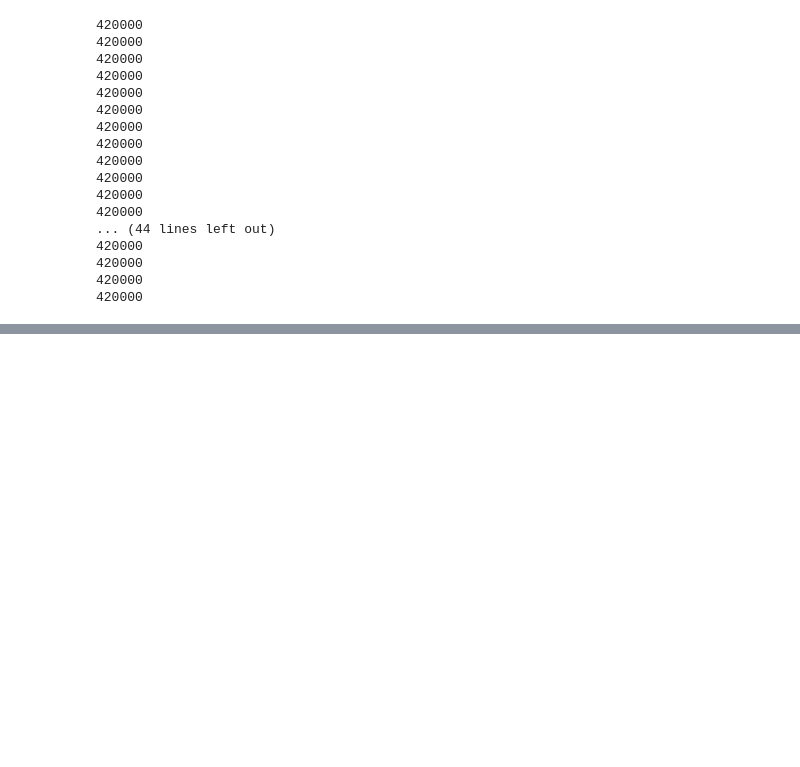
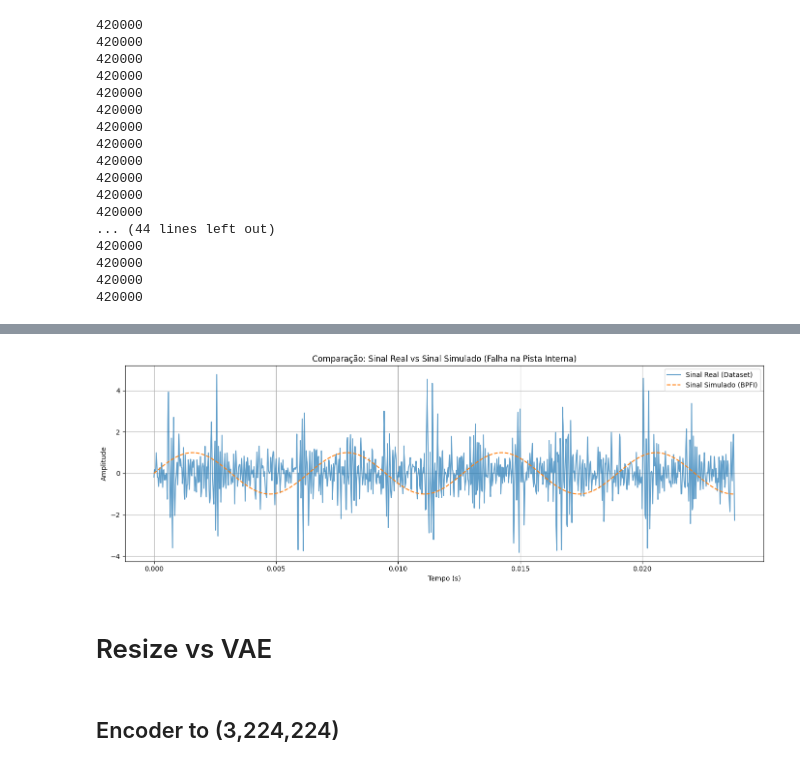
Before and after one commit to rochasantos/CWRU-AutoEncoder-Diagnosis, a Jupyter notebook: notebook.ipynb, the cells around one changed output, grey strips where cells are left out. Cells and saved outputs as stored; diff of their text form; code cells hidden in the pictures; blank space fills up the shorter version.

```diff
--- a/notebook.ipynb
+++ b/notebook.ipynb
@@ -106,0 +1016,26 @@ for file in dataset.get_metainfo():
+# %%
+fs = 42000  # taxa de amostragem
+samples_to_plot = 1000  # 1 segundo
+signal_or = np.load("data/processed/cwru/007/I/109.npy")
+signal_normalized = (signal_or - np.mean(signal_or)) / np.std(signal_or)
+signal_normalized = signal_normalized[:samples_to_plot]
+sinal_simulado = signal_bpfi[:samples_to_plot]
+
+import matplotlib.pyplot as plt
+
+t = np.arange(0, samples_to_plot) / fs  # eixo do tempo
+
+plt.figure(figsize=(14, 5))
+plt.plot(t, signal_normalized, label='Sinal Real (Dataset)', alpha=0.7)
+plt.plot(t, sinal_simulado, label='Sinal Simulado (BPFI)', linestyle='--')
+plt.xlabel("Tempo (s)")
+plt.ylabel("Amplitude")
+plt.title("Comparação: Sinal Real vs Sinal Simulado (Falha na Pista Interna)")
+plt.legend()
+plt.grid(True)
+plt.tight_layout()
+plt.show()
+# %% [output]
+[figure, added]
+# %% [markdown]
+# Resize vs VAE
@@ -106,0 +1125,2 @@ for file in dataset.get_metainfo():
+# %% [markdown]
+## Encoder to (3,224,224)
```
Also changed, not shown: parts of 54 cells of this notebook, 13 other files.
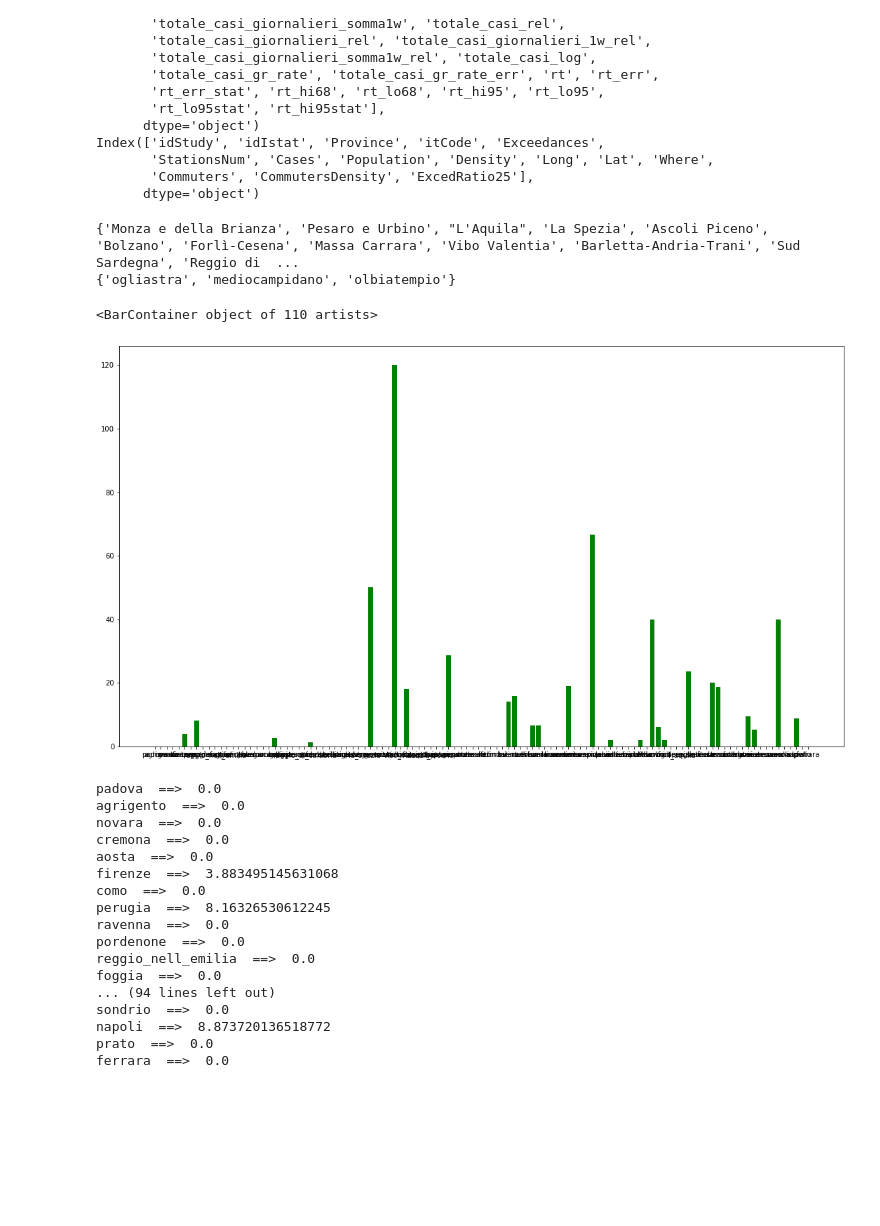
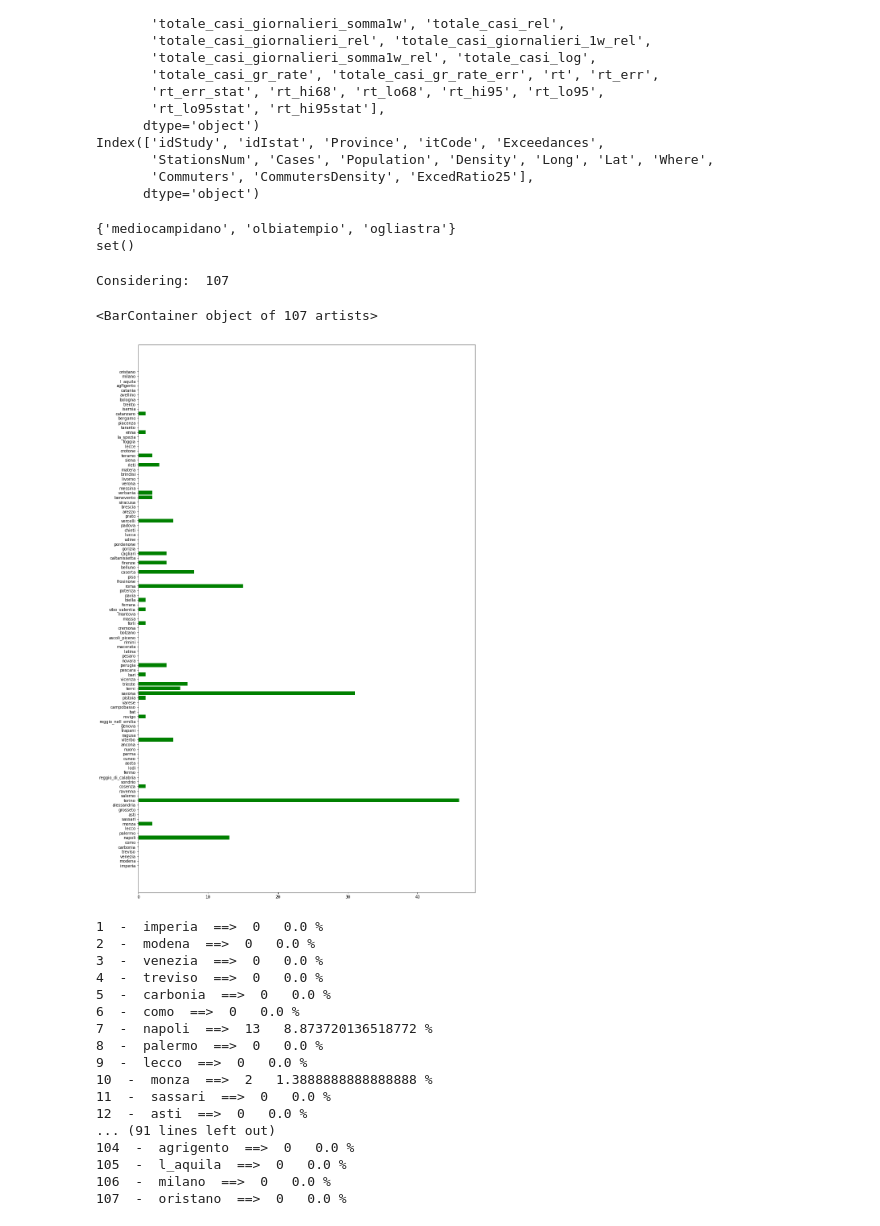
Before and after one commit to PLANET-CSN5/static_ML_analysis, a Jupyter notebook: extractdatacovidstat.ipynb, the cells around one changed output. Cells and saved outputs as stored; diff of their text form; code cells hidden in the pictures; blank space fills up the shorter version.

Commit message:
add covidstat extractor

```diff
--- a/extractdatacovidstat.ipynb
+++ b/extractdatacovidstat.ipynb
@@ -98,7 +98,8 @@ Index(['idStudy', 'idIstat', 'Province', 'itCode', 'Exceedances',
 province_covidstat = set(covidstat["denominazione_provincia"].values)
 province_datapaper = set(datapaper["Province"].values)
 
-print(province_covidstat - province_datapaper)
+#print(province_covidstat - province_datapaper)
+#print(province_datapaper - province_covidstat)
 
 new_covidstat = normalize_provname (covidstat, "denominazione_provincia", False)
 new_datapaper = normalize_provname (datapaper, "Province", False)
@@ -107,9 +108,15 @@ new_province_covidstat = set(new_covidstat["prov"].values)
 new_province_datapaper = set(new_datapaper["prov"].values)
 
 print(new_province_datapaper - new_province_covidstat)
+print(new_province_covidstat - new_province_datapaper)
 # %% [output]
-{'Monza e della Brianza', 'Pesaro e Urbino', "L'Aquila", 'La Spezia', 'Ascoli Piceno', 'Bolzano', 'Forlì-Cesena', 'Massa Carrara', 'Vibo Valentia', 'Barletta-Andria-Trani', 'Sud Sardegna', 'Reggio di  ...
-{'ogliastra', 'mediocampidano', 'olbiatempio'}
+{'mediocampidano', 'olbiatempio', 'ogliastra'}
+set()
+# %%
+provincelist = list(new_province_datapaper .intersection(new_province_covidstat))
+print("Considering: ", len(provincelist))
+# %% [output]
+Considering:  107
 # %%
 import datetime
 import math
@@ -129,7 +136,7 @@ for row in new_datapaper.iterrows():
 
     casiperpapaer[prov] = casi
 
-for prov in new_province_datapaper:
+for prov in provincelist:
     givenprov = new_covidstat[\
         new_covidstat["prov"] == prov]
     casiperprov[prov] = 0
@@ -155,31 +162,33 @@ for prov in new_province_datapaper:
 # %%
 import matplotlib.pyplot as plt
 
 fig = plt.gcf()
-fig.set_size_inches(18.5, 10.5)
-
-plt.bar(diffes.keys(), diffes.values(), color='g')
+fig.set_size_inches(15, 25)
+#fig.autofmt_xdate(rotation=45)
+plt.barh(list(diffes.keys()), diffes.values(), color='g')
 # %% [output]
-<BarContainer object of 110 artists>
+<BarContainer object of 107 artists>
-[figure, old version]
+[figure, new version]
 # %%
+idx = 1
 for prov in diffes:
-    print(prov, " ==> ", diffes[prov])
+    print(idx, " - ", prov, " ==> ", diffes[prov], " ", percdiffes[prov], "%")
+    idx  += 1
 # %% [output]
-padova  ==>  0.0
-agrigento  ==>  0.0
-novara  ==>  0.0
-cremona  ==>  0.0
-aosta  ==>  0.0
-firenze  ==>  3.883495145631068
-como  ==>  0.0
-perugia  ==>  8.16326530612245
-ravenna  ==>  0.0
-pordenone  ==>  0.0
-reggio_nell_emilia  ==>  0.0
-foggia  ==>  0.0
-... (94 lines left out)
-sondrio  ==>  0.0
-napoli  ==>  8.873720136518772
-prato  ==>  0.0
-ferrara  ==>  0.0
+1  -  imperia  ==>  0   0.0 %
+2  -  modena  ==>  0   0.0 %
+3  -  venezia  ==>  0   0.0 %
+4  -  treviso  ==>  0   0.0 %
+5  -  carbonia  ==>  0   0.0 %
+6  -  como  ==>  0   0.0 %
+7  -  napoli  ==>  13   8.873720136518772 %
+8  -  palermo  ==>  0   0.0 %
+9  -  lecco  ==>  0   0.0 %
+10  -  monza  ==>  2   1.3888888888888888 %
+11  -  sassari  ==>  0   0.0 %
+12  -  asti  ==>  0   0.0 %
+... (91 lines left out)
+104  -  agrigento  ==>  0   0.0 %
+105  -  l_aquila  ==>  0   0.0 %
+106  -  milano  ==>  0   0.0 %
+107  -  oristano  ==>  0   0.0 %
```
Also changed, not shown: parts of 2 cells of this notebook.
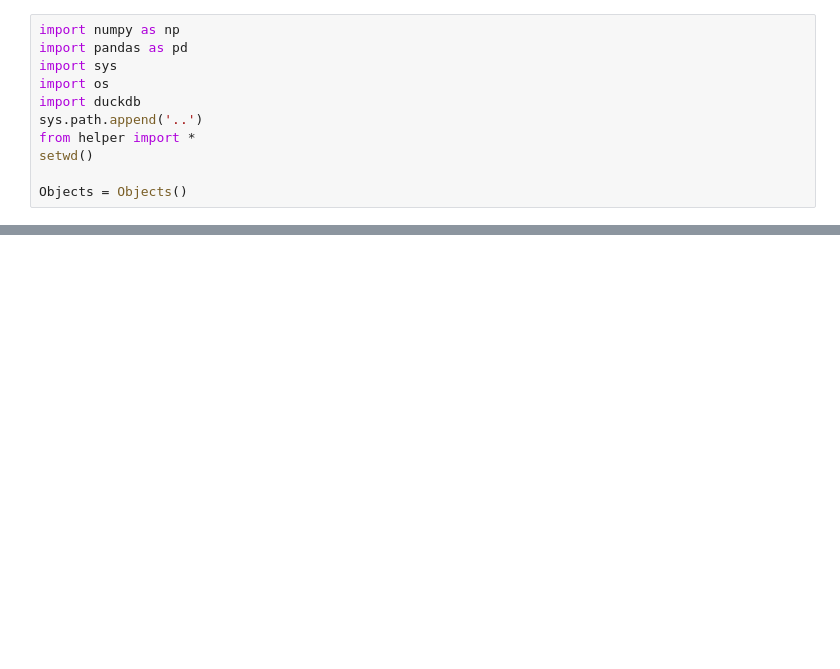
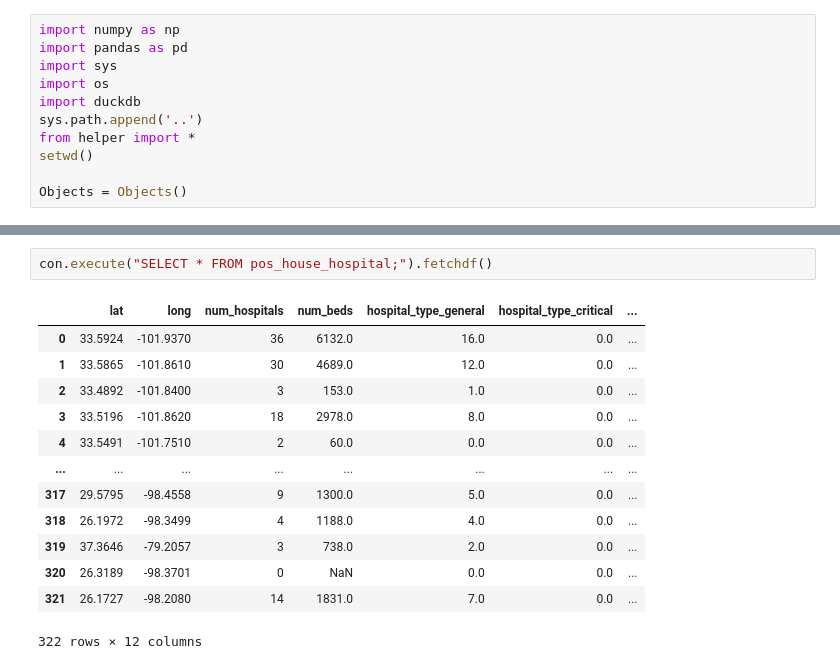
Before and after one commit to adriamd/ADSDB_project1, a Jupyter notebook: notebooks/exploitation.ipynb, the cells around one changed output, grey strips where cells are left out. Saved outputs shown, nothing was run; the diff lists cells and outputs as text; blank space fills up the shorter version.

```diff
--- a/notebooks/exploitation.ipynb
+++ b/notebooks/exploitation.ipynb
@@ -144,0 +88,16 @@ df_housing.head()
+# %%
+con.execute("SELECT * FROM pos_house_hospital;").fetchdf()
+# %% [output]
+|  | lat | long | num_hospitals | num_beds | hospital_type_general | hospital_type_critical | ... |
+| 0 | 33.5924 | -101.9370 | 36 | 6132.0 | 16.0 | 0.0 | ... |
+| 1 | 33.5865 | -101.8610 | 30 | 4689.0 | 12.0 | 0.0 | ... |
+| 2 | 33.4892 | -101.8400 | 3 | 153.0 | 1.0 | 0.0 | ... |
+| 3 | 33.5196 | -101.8620 | 18 | 2978.0 | 8.0 | 0.0 | ... |
+| 4 | 33.5491 | -101.7510 | 2 | 60.0 | 0.0 | 0.0 | ... |
+| ... | ... | ... | ... | ... | ... | ... | ... |
+| 317 | 29.5795 | -98.4558 | 9 | 1300.0 | 5.0 | 0.0 | ... |
+| 318 | 26.1972 | -98.3499 | 4 | 1188.0 | 4.0 | 0.0 | ... |
+| 319 | 37.3646 | -79.2057 | 3 | 738.0 | 2.0 | 0.0 | ... |
+| 320 | 26.3189 | -98.3701 | 0 | NaN | 0.0 | 0.0 | ... |
+| 321 | 26.1727 | -98.2080 | 14 | 1831.0 | 7.0 | 0.0 | ... |
+322 rows × 12 columns
```
Also changed, not shown: parts of 21 cells of this notebook, 2 other files.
☆ ☆ ☆ ☆
THE PROBLEM: Repeat the data word for word, minus any pictures.

COMPLETED EXERCISE:
Before and after one commit to rochasantos/CWRU-AutoEncoder-Diagnosis, a Jupyter notebook: notebook.ipynb, the cells around one changed output, grey strips where cells are left out. Cells and saved outputs as stored; diff of their text form; code cells hidden in the pictures; blank space fills up the shorter version.

```diff
--- a/notebook.ipynb
+++ b/notebook.ipynb
@@ -106,0 +1016,26 @@ for file in dataset.get_metainfo():
+# %%
+fs = 42000  # taxa de amostragem
+samples_to_plot = 1000  # 1 segundo
+signal_or = np.load("data/processed/cwru/007/I/109.npy")
+signal_normalized = (signal_or - np.mean(signal_or)) / np.std(signal_or)
+signal_normalized = signal_normalized[:samples_to_plot]
+sinal_simulado = signal_bpfi[:samples_to_plot]
+
+import matplotlib.pyplot as plt
+
+t = np.arange(0, samples_to_plot) / fs  # eixo do tempo
+
+plt.figure(figsize=(14, 5))
+plt.plot(t, signal_normalized, label='Sinal Real (Dataset)', alpha=0.7)
+plt.plot(t, sinal_simulado, label='Sinal Simulado (BPFI)', linestyle='--')
+plt.xlabel("Tempo (s)")
+plt.ylabel("Amplitude")
+plt.title("Comparação: Sinal Real vs Sinal Simulado (Falha na Pista Interna)")
+plt.legend()
+plt.grid(True)
+plt.tight_layout()
+plt.show()
+# %% [output]
+[figure, added]
+# %% [markdown]
+# Resize vs VAE
@@ -106,0 +1125,2 @@ for file in dataset.get_metainfo():
+# %% [markdown]
+## Encoder to (3,224,224)
```
Also changed, not shown: parts of 54 cells of this notebook, 13 other files.
Before and after one commit to PLANET-CSN5/static_ML_analysis, a Jupyter notebook: extractdatacovidstat.ipynb, the cells around one changed output. Cells and saved outputs as stored; diff of their text form; code cells hidden in the pictures; blank space fills up the shorter version.

Commit message:
add covidstat extractor

```diff
--- a/extractdatacovidstat.ipynb
+++ b/extractdatacovidstat.ipynb
@@ -98,7 +98,8 @@ Index(['idStudy', 'idIstat', 'Province', 'itCode', 'Exceedances',
 province_covidstat = set(covidstat["denominazione_provincia"].values)
 province_datapaper = set(datapaper["Province"].values)
 
-print(province_covidstat - province_datapaper)
+#print(province_covidstat - province_datapaper)
+#print(province_datapaper - province_covidstat)
 
 new_covidstat = normalize_provname (covidstat, "denominazione_provincia", False)
 new_datapaper = normalize_provname (datapaper, "Province", False)
@@ -107,9 +108,15 @@ new_province_covidstat = set(new_covidstat["prov"].values)
 new_province_datapaper = set(new_datapaper["prov"].values)
 
 print(new_province_datapaper - new_province_covidstat)
+print(new_province_covidstat - new_province_datapaper)
 # %% [output]
-{'Monza e della Brianza', 'Pesaro e Urbino', "L'Aquila", 'La Spezia', 'Ascoli Piceno', 'Bolzano', 'Forlì-Cesena', 'Massa Carrara', 'Vibo Valentia', 'Barletta-Andria-Trani', 'Sud Sardegna', 'Reggio di  ...
-{'ogliastra', 'mediocampidano', 'olbiatempio'}
+{'mediocampidano', 'olbiatempio', 'ogliastra'}
+set()
+# %%
+provincelist = list(new_province_datapaper .intersection(new_province_covidstat))
+print("Considering: ", len(provincelist))
+# %% [output]
+Considering:  107
 # %%
 import datetime
 import math
@@ -129,7 +136,7 @@ for row in new_datapaper.iterrows():
 
     casiperpapaer[prov] = casi
 
-for prov in new_province_datapaper:
+for prov in provincelist:
     givenprov = new_covidstat[\
         new_covidstat["prov"] == prov]
     casiperprov[prov] = 0
@@ -155,31 +162,33 @@ for prov in new_province_datapaper:
 # %%
 import matplotlib.pyplot as plt
 
 fig = plt.gcf()
-fig.set_size_inches(18.5, 10.5)
-
-plt.bar(diffes.keys(), diffes.values(), color='g')
+fig.set_size_inches(15, 25)
+#fig.autofmt_xdate(rotation=45)
+plt.barh(list(diffes.keys()), diffes.values(), color='g')
 # %% [output]
-<BarContainer object of 110 artists>
+<BarContainer object of 107 artists>
-[figure, old version]
+[figure, new version]
 # %%
+idx = 1
 for prov in diffes:
-    print(prov, " ==> ", diffes[prov])
+    print(idx, " - ", prov, " ==> ", diffes[prov], " ", percdiffes[prov], "%")
+    idx  += 1
 # %% [output]
-padova  ==>  0.0
-agrigento  ==>  0.0
-novara  ==>  0.0
-cremona  ==>  0.0
-aosta  ==>  0.0
-firenze  ==>  3.883495145631068
-como  ==>  0.0
-perugia  ==>  8.16326530612245
-ravenna  ==>  0.0
-pordenone  ==>  0.0
-reggio_nell_emilia  ==>  0.0
-foggia  ==>  0.0
-... (94 lines left out)
-sondrio  ==>  0.0
-napoli  ==>  8.873720136518772
-prato  ==>  0.0
-ferrara  ==>  0.0
+1  -  imperia  ==>  0   0.0 %
+2  -  modena  ==>  0   0.0 %
+3  -  venezia  ==>  0   0.0 %
+4  -  treviso  ==>  0   0.0 %
+5  -  carbonia  ==>  0   0.0 %
+6  -  como  ==>  0   0.0 %
+7  -  napoli  ==>  13   8.873720136518772 %
+8  -  palermo  ==>  0   0.0 %
+9  -  lecco  ==>  0   0.0 %
+10  -  monza  ==>  2   1.3888888888888888 %
+11  -  sassari  ==>  0   0.0 %
+12  -  asti  ==>  0   0.0 %
+... (91 lines left out)
+104  -  agrigento  ==>  0   0.0 %
+105  -  l_aquila  ==>  0   0.0 %
+106  -  milano  ==>  0   0.0 %
+107  -  oristano  ==>  0   0.0 %
```
Also changed, not shown: parts of 2 cells of this notebook.
Before and after one commit to adriamd/ADSDB_project1, a Jupyter notebook: notebooks/exploitation.ipynb, the cells around one changed output, grey strips where cells are left out. Saved outputs shown, nothing was run; the diff lists cells and outputs as text; blank space fills up the shorter version.

```diff
--- a/notebooks/exploitation.ipynb
+++ b/notebooks/exploitation.ipynb
@@ -144,0 +88,16 @@ df_housing.head()
+# %%
+con.execute("SELECT * FROM pos_house_hospital;").fetchdf()
+# %% [output]
+|  | lat | long | num_hospitals | num_beds | hospital_type_general | hospital_type_critical | ... |
+| 0 | 33.5924 | -101.9370 | 36 | 6132.0 | 16.0 | 0.0 | ... |
+| 1 | 33.5865 | -101.8610 | 30 | 4689.0 | 12.0 | 0.0 | ... |
+| 2 | 33.4892 | -101.8400 | 3 | 153.0 | 1.0 | 0.0 | ... |
+| 3 | 33.5196 | -101.8620 | 18 | 2978.0 | 8.0 | 0.0 | ... |
+| 4 | 33.5491 | -101.7510 | 2 | 60.0 | 0.0 | 0.0 | ... |
+| ... | ... | ... | ... | ... | ... | ... | ... |
+| 317 | 29.5795 | -98.4558 | 9 | 1300.0 | 5.0 | 0.0 | ... |
+| 318 | 26.1972 | -98.3499 | 4 | 1188.0 | 4.0 | 0.0 | ... |
+| 319 | 37.3646 | -79.2057 | 3 | 738.0 | 2.0 | 0.0 | ... |
+| 320 | 26.3189 | -98.3701 | 0 | NaN | 0.0 | 0.0 | ... |
+| 321 | 26.1727 | -98.2080 | 14 | 1831.0 | 7.0 | 0.0 | ... |
+322 rows × 12 columns
```
Also changed, not shown: parts of 21 cells of this notebook, 2 other files.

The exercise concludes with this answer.